- Firm: Country promised to help company compete
- Portfolio company is under creditor protection
- Three companies dominate Canada wireless industry
New York-based Quadrangle filed a statement of claim in the Ontario Superior Court of Justice against Industry Canada on Sept. 5, claiming negligence, misrepresentation, breach of contract and abuse of public office, sister news service Reuters reported.
The Canadian government did not immediately respond to a request for comment.
Quadrangle and fellow Mobilicity investor Data & Audio-Visual Enterprises Investments Inc said in the lawsuit that they had put hundreds of millions of dollars in the new entrant to Canada’s wireless industry after the government body assured it of favorable terms that were subsequently breached. The plaintiffs said Industry Canada had told Mobilicity founder John Bitove that it would prevent unfair competition from established operators and create market conditions allowing new challengers to compete effectively.
Mobilicity is under creditor protection, and its subscribers have drifted away because of the uncertainty.
BCE Inc, Rogers Communications Inc and Telus Corp dominate Canada’s wireless industry with a combined share of about 90 percent. Mobilicity’s backers said Industry Canada had assured Bitove that the company could transfer any spectrum licenses it acquires to an established operator after five years.
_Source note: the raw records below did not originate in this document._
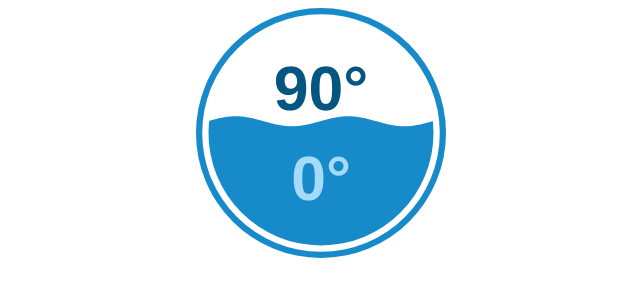
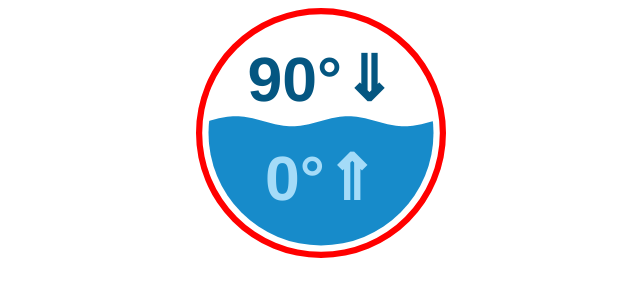
Before and after one commit to chuckj/ConsoleApplication1, a plain HTML site: page PoolGaugeD3/Index.html in a window 1280 px wide. Shown: the whole page, without its empty margins (300-940 px from the left). Drawn offline with nearby package versions, Linux system fonts and the light colour scheme.

Commit message:
update pool temp web pg

```diff
--- a/PoolGaugeD3/scripts/liquidFillGauge.js
+++ b/PoolGaugeD3/scripts/liquidFillGauge.js
@@ -11,7 +11,7 @@ function liquidFillGaugeDefaultSettings(){
         maxValue: 100, // The gauge maximum value.
         circleThickness: 0.05, // The outer circle thickness as a percentage of it's radius.
         circleFillGap: 0.05, // The size of the gap between the outer circle and wave circle as a percentage of the outer circles radius.
-        circleColor: "#178BCA", // The color of the outer circle.
+        circleColor: "#ff00", // The color of the outer circle.
         waveHeight: 0.05, // The wave height as a percentage of the radius of the wave circle.
         waveCount: 1, // The number of full waves per width of the wave circle.
         waveRiseTime: 1000, // The amount of time in milliseconds for the wave to rise from 0 to it's final height.
@@ -30,6 +30,7 @@ function liquidFillGaugeDefaultSettings(){
     };
 }
 
+var clr = 0;
 function loadLiquidFillGauge(elementId, value, config) {
     if(config == null) config = liquidFillGaugeDefaultSettings();
 
@@ -53,7 +54,9 @@ function loadLiquidFillGauge(elementId, value, config) {
     var textPixels = (config.textSize*radius/2);
     var textFinalValue = parseFloat(value).toFixed(2);
     var textStartValue = config.valueCountUp?config.minValue:textFinalValue;
-    var percentText = config.displayPercent?"&deg;":"";
+    var percentText = config.displayPercent ? "&deg;" : "";
+    var bigvee = "&Downarrow;"; //"&bigvee;"
+    var bigwedge = "&Uparrow;"; //"&bigwedge;";
     var circleThickness = config.circleThickness * radius;
     var circleFillGap = config.circleFillGap * radius;
     var fillCircleMargin = circleThickness + circleFillGap;
@@ -115,12 +118,13 @@ function loadLiquidFillGauge(elementId, value, config) {
         .innerRadius(gaugeCircleY(radius-circleThickness));
     gaugeGroup.append("path")
         .attr("d", gaugeCircleArc)
-        .style("fill", config.circleColor)
+        .style("fill", config.circleColor + ("0" + clr.toString(16)).slice(-2))
         .attr('transform','translate('+radius+','+radius+')');
+    clr++;
 
     // Text where the wave does not overlap.
     var text1 = gaugeGroup.append("text")
-        .html(textRounder(textStartValue) + percentText)
+        .html(textRounder(textStartValue) + percentText + bigwedge)
         .attr("class", "liquidFillGaugeText")
         .attr("text-anchor", "middle")
         .attr("font-size", textPixels + "px")
@@ -128,12 +132,12 @@ function loadLiquidFillGauge(elementId, value, config) {
         .attr('transform','translate('+radius+','+textRiseScaleY(config.textVertPosition)+')');
 
     var text1airtemp = gaugeGroup.append("text")
-        .html('90' + percentText)
+        .html('90' + percentText + bigvee) //<i class='fas fa-arrow-up'></i>")
         .attr("class", "liquidFillGaugeText")
         .attr("text-anchor", "middle")
         .attr("font-size", textPixels + "px")
         .style("fill", config.textColor)
-        .attr('transform', 'translate(' + radius + ',' + textRiseScaleY(.75) + ')');
+        .attr('transform', 'translate(' + radius + ',' + textRiseScaleY(.80) + ')');
 
     // The clipping wave area.
     var clipArea = d3.svg.area()
@@ -159,7 +163,7 @@ function loadLiquidFillGauge(elementId, value, config) {
 
     // Text where the wave does overlap.
     var text2 = fillCircleGroup.append("text")
-        .html(textRounder(textStartValue) + percentText)
+        .html(textRounder(textStartValue) + percentText + bigwedge)
         .attr("class", "liquidFillGaugeText")
         .attr("text-anchor", "middle")
         .attr("font-size", textPixels + "px")
```
Also changed, not shown: PoolGaugeD3/Index.html (+1 -0 lines).
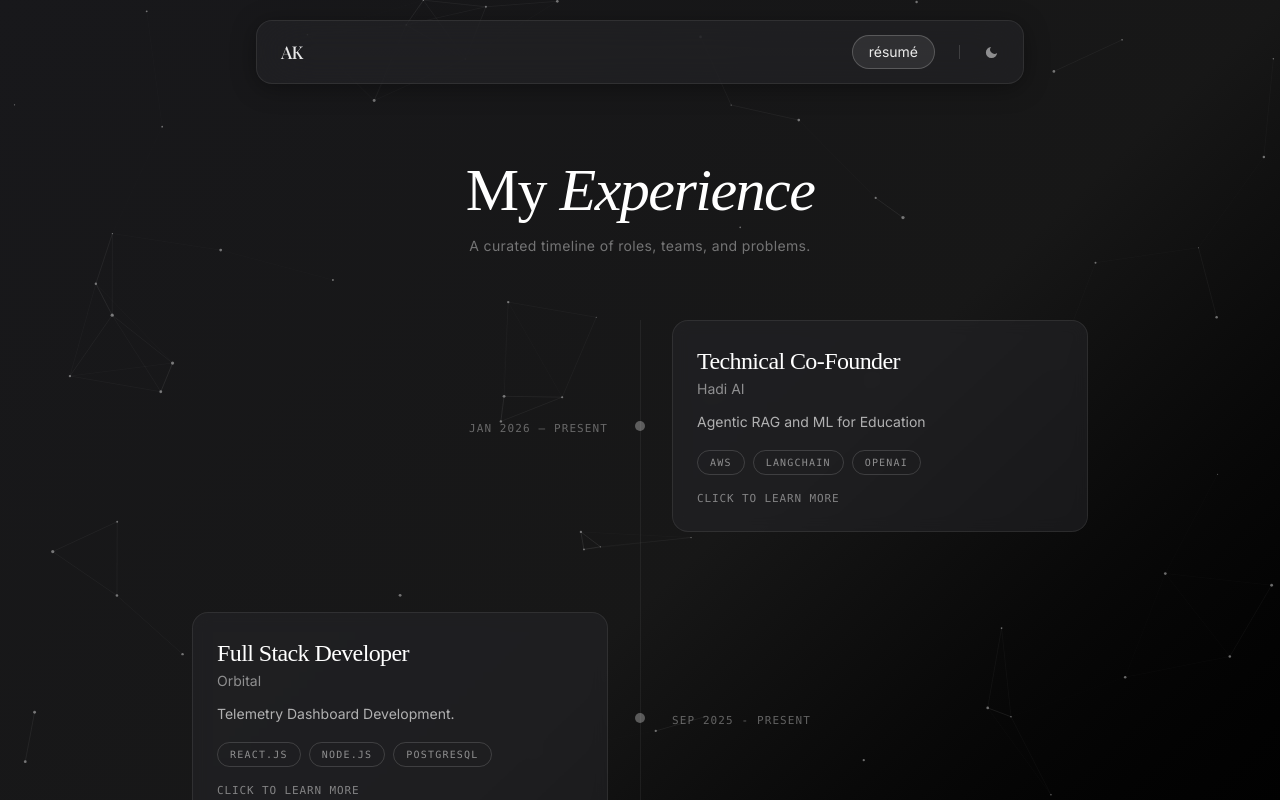
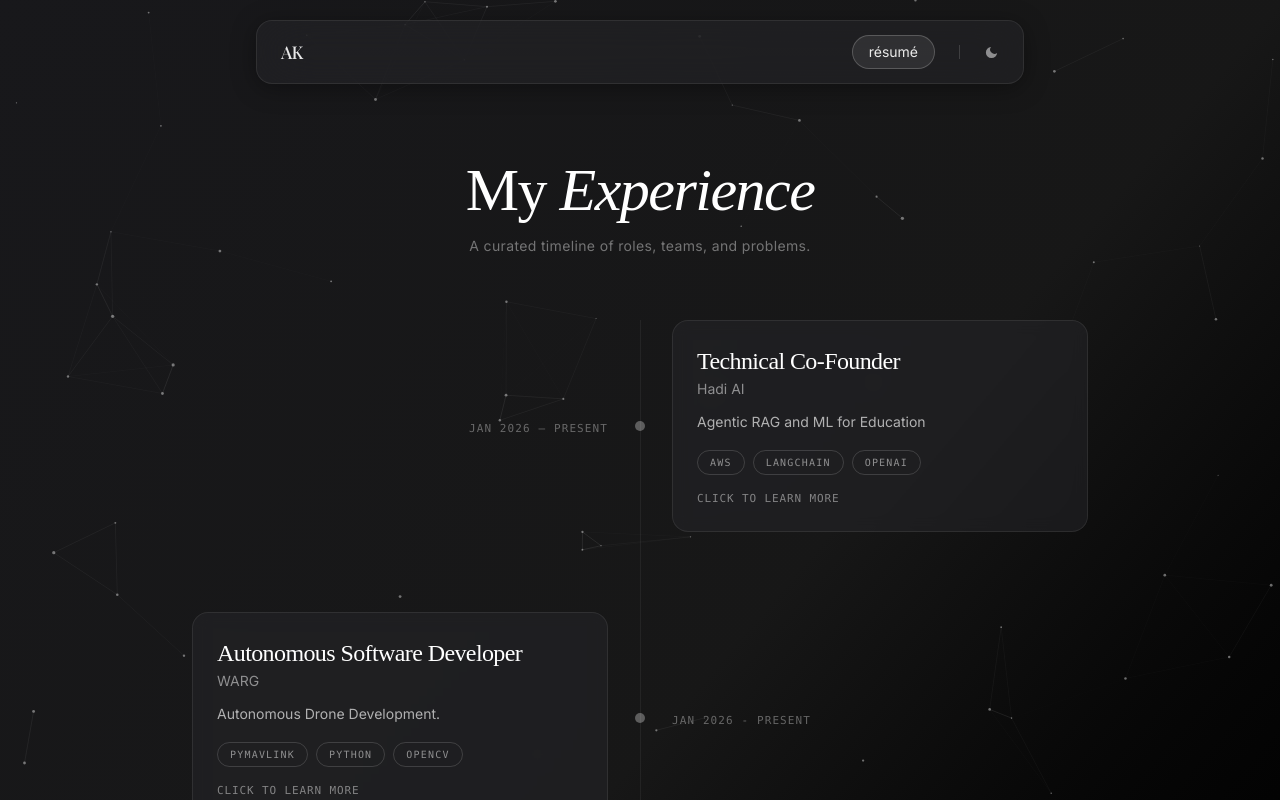
Before and after one commit to aKhalid1476/personalPortfolio, a Next.js app: page /experience in a window 1280 px wide. Shown: the top 800 px of the page. Built offline with nearby package versions, Linux system fonts and the light colour scheme; a web font is replaced by a local one.

Commit message:
Update experience timeline roles

```diff
--- a/components/ExperienceTimeline.tsx
+++ b/components/ExperienceTimeline.tsx
@@ -15,9 +15,18 @@ const EXPERIENCES = [
     tech: ["AWS", "Langchain", "OpenAI"],
   },
   {
+    role: "Autonomous Software Developer",
+    company: "WARG",
+    period: "Jan 2026 - Present",
+    description: "Autonomous Drone Development.",
+    projectDescription:
+      "Developing UAV autonomy systems using YOLOv8-based object detection, implementing real-time computer vision pipelines for target tracking, spatial coordinate estimation, and onboard sensor integration.",
+    tech: ["PyMAVLINK", "Python", "OpenCV"],
+  },
+  {
     role: "Full Stack Developer",
     company: "Orbital",
-    period: "Sep 2025 - Present",
+    period: "Sep 2025 - Jan 2026",
     description: "Telemetry Dashboard Development.",
     projectDescription:
       "The Orbital Design team at the University of Waterloo is working to get a satellite into orbit. My job was to develop an end-to-end application which allows users to send messages to the satellite, and record the satellite's messages back to the ground station. I developed FastAPI microservices, automated payload creation/deletion, reduced system latency, and used OAuth2 for user verification.",
```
But since then, the low-price wireless operator has failed to consummate a sale of licenses to Telus due to government opposition to a further concentration of the wireless market in the hands of its biggest companies.
“While this lawsuit does not appear material for telco investors in itself, we wonder how the government expects to fulfill its four wireless player objective, given the experience of new entrants dealing with the government to date,” Canaccord Genuity analyst Dvai Ghose wrote in a note.
Alastair Sharp is a correspondent for Reuters in Toronto.